But in order to allow myself to escape into this virtual reality, I need to trust/control myself that I won’t spend too much time and money, and I’ll use this a break, not an escape. As a doctor of Natural Health, specializing in the mind-body connection, I know that there’s a root cause for this need to escape. So I have to know my reasons: What am I escaping from? When I feel overwhelming anxiety, I know I need a break, and if I go for a run or cuddle with my cat and play Candy Crush, I’ll come back with a different perspective on my family. But in order to know how to not let a break become a great escape, I need to be aware of the core emotion that driving me. So I ask:

Is there too much going on and I feel powerless and out of control?

These breaks can be opportunities to:
Shift gears from overwhelm to being at ease.
Remind myself that I am a mature, smart, resourceful adult who can handle my
Know that I don’t have to do everything right now, that I can choose to take a break and do things because I want to, not because I have to.

So go ahead, indulge in your favorite game, whether it’s Candy Crush or list others because some distractions are actually appropriate. And you can demonstrate to your family a healthy, appropriate ways to deal with stress or overwhelm. All from playing Candy Crush. Who knew?

There is home, our true home, inside the Rainbow.

Monday, April 21st, 2014


Not knowing what to do, I just sit there, staring at my daughter.
“Wow, there’s no sky here… just an opening with a trail of colors swirling
upward,” she says after a minute, her closed eyes darting from side to side, following
her vision.
I look up – the ceiling is intact, thank God.
“It’s so magical here… so colorful and bright… fresh, pure, the smell of
spring, like after a rain… I know! It smells like my Britney Spears ‘Believe’ perfume,”
Jessica lifts her face, as if basking in sunlight. “I am so free!” she giggles
happily. “I am dancing, twirling… nothing is stopping me here.” I find myself
jealously biting my lip. “Oh, Mom,” her voice melts into a melody of delight, “I
am inside the rainbow… one step lower than Heaven!”
My daughter may be floating in the company of cosmic big wigs, however
what comes to mind is childhood psychosis: visual and auditory hallucinations,
extreme feelings of euphoria – all classic signs of schizophrenia or bipolar disorder.
But then I wonder, what’s the difference between psychosis and spiritual
experience. Is there one?
Chapter 9
Surprise at the bottom of the subconscious mind

I am an adult now, I have a choice what to conclude about life, myself and people.

Monday, April 7th, 2014


“I go over Jessica’s simple explanation of how it’s we who attach all the meaning
and interpretation to everything that happens to us, and how these become
our unconscious beliefs – lenses of perception through which we look at life.
Hundreds of those lenses, in fact, created over many years, distorting the sacred
truth within.
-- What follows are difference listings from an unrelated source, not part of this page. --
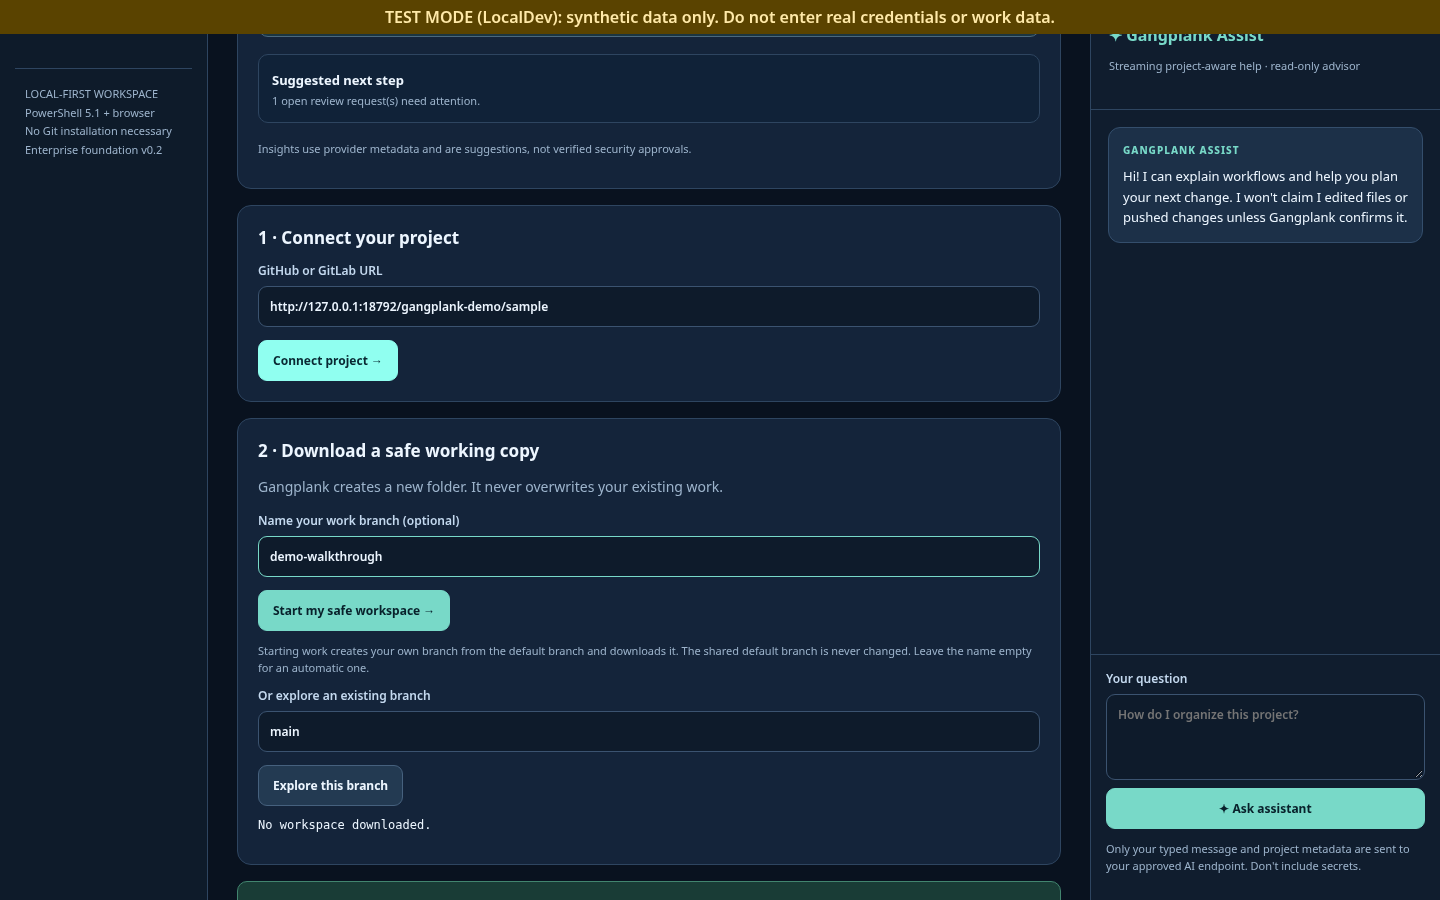
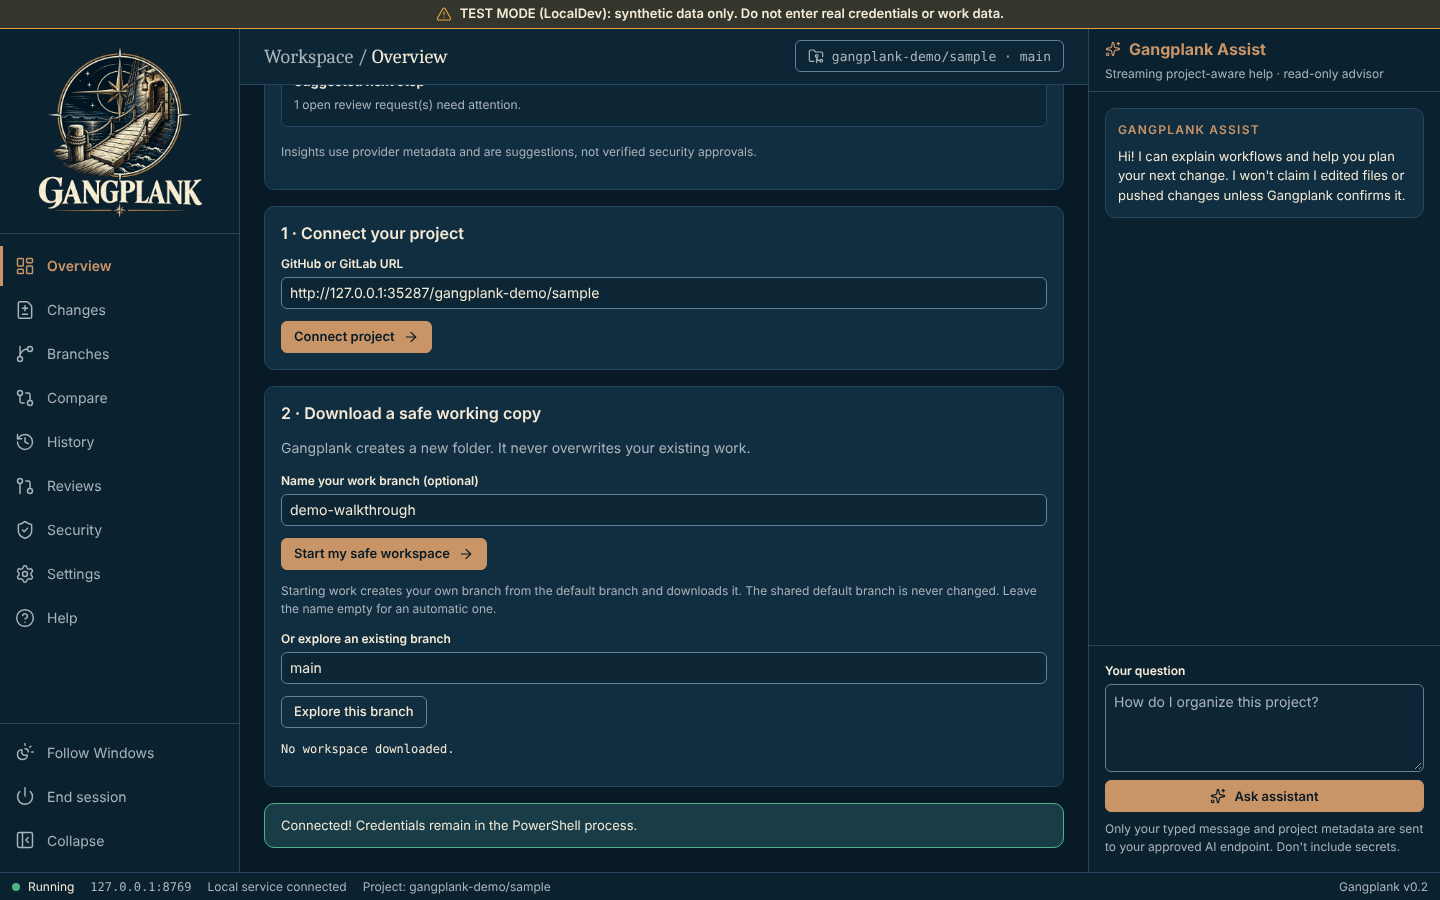
docs: retake README and walkthrough screenshots from the current Fleet UI
All nine app screenshots predated the current shell. The seven walkthrough
images still showed the pre-Fleet teal UI (text-glyph nav, no status bar,
old wedge logo), and the README pair showed the earlier mark-plus-wordmark
sidebar header instead of the full emblem the sidebar has now.

- Retake docs/assets/walkthrough/01..07 (Night watch, 1440x900) and
  docs/screenshots/workspace-{night-watch,chart-room}.png from origin/main.
- Add dev/capture-walkthrough.mjs: serves web/ through Playwright on
  127.0.0.1:8769 with a stand-in for the host API (shapes from
  Server/Routes.ps1). Every repository fact, including the work branch,
  the published commit and the review request, comes from the synthetic
  GitHub in dev/fake-github.mjs, so it runs without PowerShell.
- Walkthrough README: Gangplank has two themes now; say which one the
  images use and how to retake them.

Claude-Session: https://claude.ai/code/session_011ed4z4RFijKn2Db3KcKVzo

diff --git a/docs/walkthrough/README.md b/docs/walkthrough/README.md
@@ -15,7 +15,7 @@ Get a safe working copy of a project, edit it with your normal tools, and publis
 
 ### 1. First launch
 
-Gangplank opens on **Overview**. With no project connected, the *Current project* card says *Ready when you are*. Scroll to step 1, *Connect your project*. The yellow TEST MODE banner marks the LocalDev demo build.
+Gangplank opens on **Overview**. With no project connected, the *Current project* card says *Ready when you are*. Scroll to step 1, *Connect your project*. The TEST MODE banner across the top marks the LocalDev demo build.
 
 ![Gangplank Overview on first launch in TEST MODE: Ready when you are, with the demo repository URL filled in under Connect your project.](../assets/walkthrough/01-first-launch.png)
 
@@ -59,4 +59,4 @@ Publish, then select **Create review request** to open a pull request or merge r
 
 ## About these images
 
-Images live in [`docs/assets/walkthrough/`](../assets/walkthrough/), named `NN-<screen>.png` after the step they belong to. They are 1440x900 at 100% scale in the Dark (Gangplank has one theme) theme, and show demo data only.
+Images live in [`docs/assets/walkthrough/`](../assets/walkthrough/), named `NN-<screen>.png` after the step they belong to. They are 1440x900 at 100% scale in the Night watch (dark) theme with the sidebar expanded, and show demo data only. `node dev/capture-walkthrough.mjs` retakes them (and the README pair in `docs/screenshots/`) against the synthetic GitHub in `dev/fake-github.mjs`.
But if I am the one who has sentenced myself to these mental
conclusions, at some point in my childhood, then now, as an adult, I have the
choice to conclude something else. Something which will allow me to taste the
delicious sweetness of my well-hidden authenticity. And when this part of me,
my authentic being – maybe even my spirit – takes over, my thinking will leap
to a higher level.”

Chapter 15
Jessica, me, and the Palm Tree Fairy

Blog of Wellbeing: Mystical visions…shocking premonitions. The stor…

Tuesday, January 7th, 2014

Blog of Wellbeing: Mystical visions…shocking premonitions. The stor…: